First: take any product on earth and imagine producing a better-but inherently more expensive-version of it. Now imagine marketing it. You don't have to be a whiz in economics to conclude that your target market will be a relative minority who values that product enough to pay more for a higher quality version. As a savvy producer, you will never lose sight of the fact that the core value of your product derives as much from the higher costs of production as the virtuous connotations your loyal followers confer on the commodity. As a sober producer, you will also never lose sight of the fact that your market will always be a small one compared to the millions upon millions of consumers who will remain perfectly happy with the cheaper mainstream version of the same commodity.

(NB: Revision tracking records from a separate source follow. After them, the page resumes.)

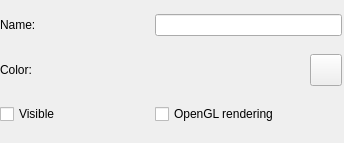
KLZ-0/Alames, file Alames/forms/rightwidgetsection.ui: the form before one commit.
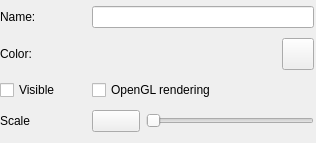
The form after the commit.

Commit message: 1.2-r6 + Added the ability to scale the QSeries in the chart + Added a scaleSlider + label and button to RightWidgetSection + Found a bug

Patch:
```diff
--- a/Alames/forms/rightwidgetsection.ui
+++ b/Alames/forms/rightwidgetsection.ui
@@ -6,7 +6,7 @@
    <rect>
     <x>0</x>
     <y>0</y>
-    <width>344</width>
+    <width>316</width>
     <height>143</height>
    </rect>
   </property>
@@ -38,11 +38,75 @@
    <property name="bottomMargin">
     <number>4</number>
    </property>
-   <item row="1" column="2">
+   <item row="3" column="1">
+    <widget class="QPushButton" name="scaleValueButton">
+     <property name="sizePolicy">
+      <sizepolicy hsizetype="Preferred" vsizetype="Fixed">
+       <horstretch>1</horstretch>
+       <verstretch>0</verstretch>
+      </sizepolicy>
+     </property>
+     <property name="maximumSize">
+      <size>
+       <width>48</width>
+       <height>16777215</height>
+      </size>
+     </property>
+     <property name="text">
+      <string/>
+     </property>
+    </widget>
+   </item>
+   <item row="2" column="0">
+    <widget class="QCheckBox" name="visibleCheckBox">
+     <property name="sizePolicy">
+      <sizepolicy hsizetype="Minimum" vsizetype="Fixed">
+       <horstretch>4</horstretch>
+       <verstretch>0</verstretch>
+      </sizepolicy>
+     </property>
+     <property name="text">
+      <string>Visible</string>
+     </property>
+    </widget>
+   </item>
+   <item row="3" column="2" colspan="2">
+    <widget class="QSlider" name="scaleSlider">
+     <property name="sizePolicy">
+      <sizepolicy hsizetype="Expanding" vsizetype="Fixed">
+       <horstretch>5</horstretch>
+       <verstretch>0</verstretch>
+      </sizepolicy>
+     </property>
+     <property name="minimum">
+      <number>0</number>
+     </property>
+     <property name="maximum">
+      <number>200</number>
+     </property>
+     <property name="orientation">
+      <enum>Qt::Horizontal</enum>
+     </property>
+    </widget>
+   </item>
+   <item row="0" column="0">
+    <widget class="QLabel" name="nameLabel">
+     <property name="sizePolicy">
+      <sizepolicy hsizetype="Preferred" vsizetype="Fixed">
+       <horstretch>4</horstretch>
+       <verstretch>0</verstretch>
+      </sizepolicy>
+     </property>
+     <property name="text">
+      <string>Name:</string>
+     </property>
+    </widget>
+   </item>
+   <item row="1" column="3">
     <widget class="QPushButton" name="colorPickButton">
      <property name="sizePolicy">
       <sizepolicy hsizetype="Fixed" vsizetype="Fixed">
-       <horstretch>0</horstretch>
+       <horstretch>1</horstretch>
        <verstretch>0</verstretch>
       </sizepolicy>
      </property>
@@ -69,47 +133,11 @@
      </property>
     </widget>
    </item>
-   <item row="0" column="1" colspan="2">
-    <widget class="QLineEdit" name="nameLineEdit">
-     <property name="sizePolicy">
-      <sizepolicy hsizetype="Preferred" vsizetype="Fixed">
-       <horstretch>0</horstretch>
-       <verstretch>0</verstretch>
-      </sizepolicy>
-     </property>
-    </widget>
-   </item>
-   <item row="1" column="1">
-    <widget class="QLabel" name="colorValueLabel">
-     <property name="sizePolicy">
-      <sizepolicy hsizetype="Preferred" vsizetype="Fixed">
-       <horstretch>0</horstretch>
-       <verstretch>0</verstretch>
-      </sizepolicy>
-     </property>
-     <property name="text">
-      <string/>
-     </property>
-    </widget>
-   </item>
-   <item row="0" column="0">
-    <widget class="QLabel" name="nameLabel">
-     <property name="sizePolicy">
-      <sizepolicy hsizetype="Preferred" vsizetype="Fixed">
-       <horstretch>0</horstretch>
-       <verstretch>0</verstretch>
-      </sizepolicy>
-     </property>
-     <property name="text">
-      <string>Name:</string>
-     </property>
-    </widget>
-   </item>
    <item row="1" column="0">
     <widget class="QLabel" name="colorLabel">
      <property name="sizePolicy">
       <sizepolicy hsizetype="Preferred" vsizetype="Fixed">
-       <horstretch>0</horstretch>
+       <horstretch>4</horstretch>
        <verstretch>0</verstretch>
       </sizepolicy>
      </property>
@@ -118,20 +146,55 @@
      </property>
     </widget>
    </item>
-   <item row="2" column="0">
-    <widget class="QCheckBox" name="visibleCheckBox">
+   <item row="3" column="0">
+    <widget class="QLabel" name="scaleLabel">
+     <property name="sizePolicy">
+      <sizepolicy hsizetype="Preferred" vsizetype="Preferred">
+       <horstretch>4</horstretch>
+       <verstretch>0</verstretch>
+      </sizepolicy>
+     </property>
      <property name="text">
-      <string>Visible</string>
+      <string>Scale</string>
      </property>
     </widget>
    </item>
-   <item row="2" column="1">
+   <item row="0" column="1" colspan="3">
+    <widget class="QLineEdit" name="nameLineEdit">
+     <property name="sizePolicy">
+      <sizepolicy hsizetype="Preferred" vsizetype="Fixed">
+       <horstretch>6</horstretch>
+       <verstretch>0</verstretch>
+      </sizepolicy>
+     </property>
+    </widget>
+   </item>
+   <item row="2" column="1" colspan="3">
     <widget class="QCheckBox" name="OpenGLCheckBox">
+     <property name="sizePolicy">
+      <sizepolicy hsizetype="Minimum" vsizetype="Fixed">
+       <horstretch>6</horstretch>
+       <verstretch>0</verstretch>
+      </sizepolicy>
+     </property>
      <property name="text">
       <string>OpenGL rendering</string>
      </property>
     </widget>
    </item>
+   <item row="1" column="1" colspan="2">
+    <widget class="QLabel" name="colorValueLabel">
+     <property name="sizePolicy">
+      <sizepolicy hsizetype="Preferred" vsizetype="Fixed">
+       <horstretch>5</horstretch>
+       <verstretch>0</verstretch>
+      </sizepolicy>
+     </property>
+     <property name="text">
+      <string/>
+     </property>
+    </widget>
+   </item>
   </layout>
  </widget>
  <resources/>
```
The commit also changes 5 other files.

Second: take animal products made from animals raised on pasture and think about their place in the global meat market. These goods are inherently more expensive to produce: nothing you do as a producer to reduce costs will compete with the mainstream version. This fact is due to an inescapable reality: consolidating animals into CAFOs-even when the externalities are considered-is cost effective. The product is cheaper. The reasons confinement is more efficient are numerous: you need less land, you are less reliant on independent variables such as weather, the animals reach slaughter weight faster, you can benefit from mechanization, you can capitalize on scale economies, and so on. Given the costs of production, the price of grass-fed anything will, on balance, always be higher. Whether we're talking about houses or cows, density pays.